Sometimes these strengths aren’t flashy, they may be quiet yet solid. Maybe this is a place with a community soup kitchen going back 20 years, or a terrific choir, or dedicated Sunday school teachers, or people who read the Bible every day and pray and pray and pray. These strengths are like the fingerprint of the congregation – they set it apart from other congregations. A congregation’s strengths don’t depend on a particular pastor or a few key leaders; they’re more part of the DNA of the place.
While people might expect that a congregation would understand instinctively its strengths and its weaknesses, “often they don’t, sometimes they’re really surprised,” said Deborah Bruce, one of the researchers with the U.S. Congregational Life Survey and co-author of Beyond the Ordinary: 10 Strengths of U.S. Congregations.
They may not recognize something they’re doing well -- or they may think they’re doing better in some areas than they really are. For example, certain congregations have the impression they’re doing well on stewardship and think “we’re really high givers,” Bruce said. “We’ll pull out the statistics and their per-member giving will be lower than the denominational average.”
Or a congregation might not be paying attention to the fact that it’s aging.
“All of a sudden you wake up one day and there are no kids there,” Bruce said. Her co-author, Cynthia Woolever, recalled one church where the “Young Marrieds” Sunday school class consisted of three widows, all senior citizens. But they’d been part of that group for so long “they never wanted to change the name of the class,” Woolever said.
Sometimes, people in congregations don’t know how to compare what they see every day -- what’s so familiar to them -- with what’s happening in other places. They don’t have any way to assess their own strengths and weaknesses and compare their strengths to other congregations.
For example, at one church in Indianapolis, more than half the people tithed, but “they did not know it was a strength and we could not convince them that it was,” Woolever said. But when people from that church shared those results with some other area congregations who’d also taken part in the study, “people’s mouths dropped open and they said, ‘How did you do that?’ ” Only then did the Indianapolis church realize that what they were accustomed to, what they took for granted, was really something special. They were encouraged to continue the behaviors that made them strong in the area of giving.

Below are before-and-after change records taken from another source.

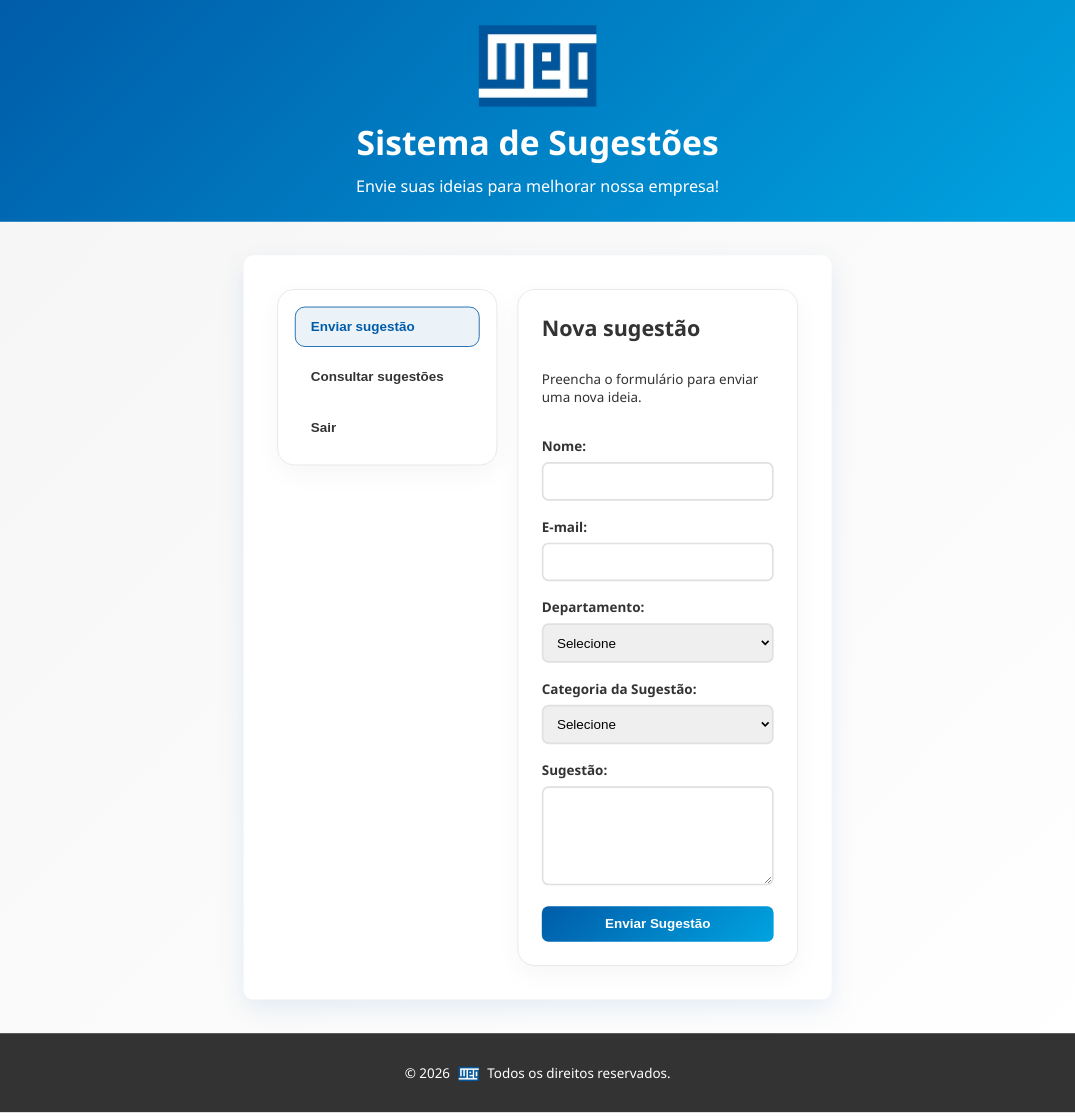
Repository: joaovg1/trabalhoideiasweg
Page: frontend/suggestions.html
These files come from the project's save history. The page is drawn as it stood at one moment and after the next save; the edit follows.
The browser window is 1280 px wide. The pictures show the whole page, at 84% of full size.
The page's requests for data from a server got no answer.

Above is the page before, as saved 2026-04-16 19:05:15.

After the next save:
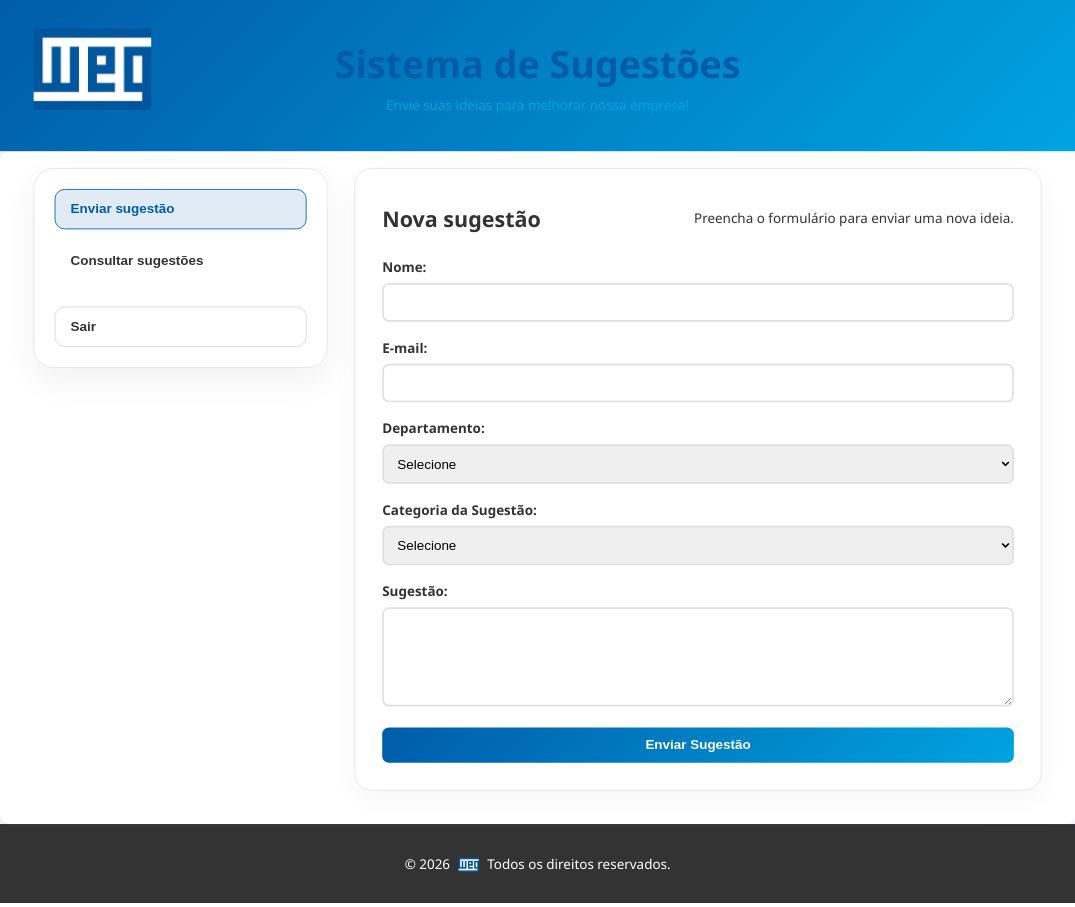
Saved 12 s later.
--- a/frontend/style.css
+++ b/frontend/style.css
@@ -19,6 +19,36 @@
     flex-direction: column;
 }
 
+header {
+    display: flex;
+    justify-content: center;
+    align-items: center;
+    position: relative;
+    padding: 28px 40px 10px;
+    min-height: 120px;
+}
+
+.header-left {
+    position: absolute;
+    left: 40px;
+}
+
+.header-center {
+    text-align: center;
+}
+
+.header-center h1 {
+    margin: 0;
+    font-size: 2.8rem;
+    color: var(--weg-blue);
+}
+
+.header-center p {
+    margin: 8px 0 0;
+    color: var(--weg-light-blue);
+    font-size: 1rem;
+}
+
 /* Login Page */
 .login-container {
     display: flex;
@@ -57,23 +87,6 @@
     color: var(--weg-light-blue);
     font-size: 1.2em;
     margin: 10px 0 30px 0;
-}
-
-.header-brand {
-    display: flex;
-    align-items: center;
-    justify-content: center;
-    gap: 18px;
-    flex-wrap: wrap;
-}
-
-.header-brand .header-text {
-    text-align: center;
-}
-
-.header-brand h1 {
-    margin: 0;
-    font-size: 2.5em;
 }
 
 .footer-logo {
@@ -181,23 +194,27 @@
 
 .page-layout {
     display: flex;
-    gap: 24px;
+    gap: 32px;
     width: 100%;
-    padding: 40px;
+    max-width: 1400px;
+    margin: 0 auto;
+    padding: 20px 40px 40px;
     box-sizing: border-box;
+    align-items: flex-start;
 }
 
 .sidebar {
-    min-width: 220px;
+    min-width: 280px;
+    width: 300px;
     background: var(--weg-white);
     border: 1px solid #e5e5e5;
-    border-radius: 20px;
-    box-shadow: 0 10px 30px rgba(0, 0, 0, 0.04);
-    padding: 20px;
+    border-radius: 24px;
+    box-shadow: 0 14px 40px rgba(0, 0, 0, 0.06);
+    padding: 24px;
     display: flex;
     flex-direction: column;
-    gap: 12px;
-    height: fit-content;
+    gap: 14px;
+    height: auto;
 }
 
 .sidebar-btn {
@@ -214,9 +231,21 @@
 
 .sidebar-btn:hover,
 .sidebar-btn.active {
-    background: rgba(0, 92, 169, 0.08);
+    background: rgba(0, 92, 169, 0.12);
     border-color: var(--weg-blue);
     color: var(--weg-blue);
+}
+
+.logout-button {
+    margin-top: 16px;
+    border-color: #d7d7d7;
+    color: #333;
+}
+
+.logout-button:hover {
+    background: rgba(255, 78, 78, 0.1);
+    color: #c53030;
+    border-color: #c53030;
 }
 
 .page-content {
@@ -231,7 +260,8 @@
     border-radius: 20px;
     border: 1px solid #e5e5e5;
     box-shadow: 0 10px 30px rgba(0, 0, 0, 0.04);
-    padding: 28px;
+    padding: 32px;
+    min-height: 520px;
 }
 
 .section-header {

The U.S. Congregational Life Survey, the largest survey of worshipers ever conducted in the United States, involved more than 300,000 people who attended worship one weekend in April 2001 and includes results from more than 2,200 congregations from more than 50 faith groups, from Baptist, Catholic, and Pentecostal churches to Buddhist gatherings and to Jewish synagogues.
Congregations that did not participate in the initial study but still would like to pinpoint their strengths and see how they compare to other congregations have not missed the chance – there’s still a way to do that.
The research team responsible for the U.S. Congregational Life Survey offers the opportunity for congregations to take the survey and find out how they score on the 10 strengths. Congregations get their results four to six weeks after taking the survey, including information about how they compare to the national average, to other congregations from their denomination, and to congregations of a similar size. The customized reports congregations receive are easy to understand and use. Leader guides and videos walk leaders through the findings and point to the necessary actions to strengthen the congregation.
For more information about using the survey in your congregation, visit the U.S. Congregational Life Survey page, or contact the staff at (888) 728-7228 x2040.
Feel free to use this article in your ministry. Please cite its source: U.S. Congregations Web site (www.uscongregations.org), The U.S. Congregational Life Survey, Louisville, Kentucky: U.S. Congregations and Research Services, Presbyterian Church (U.S.A.).
If you have any questions about the survey or our findings, please call (888) 728-7228 x2040.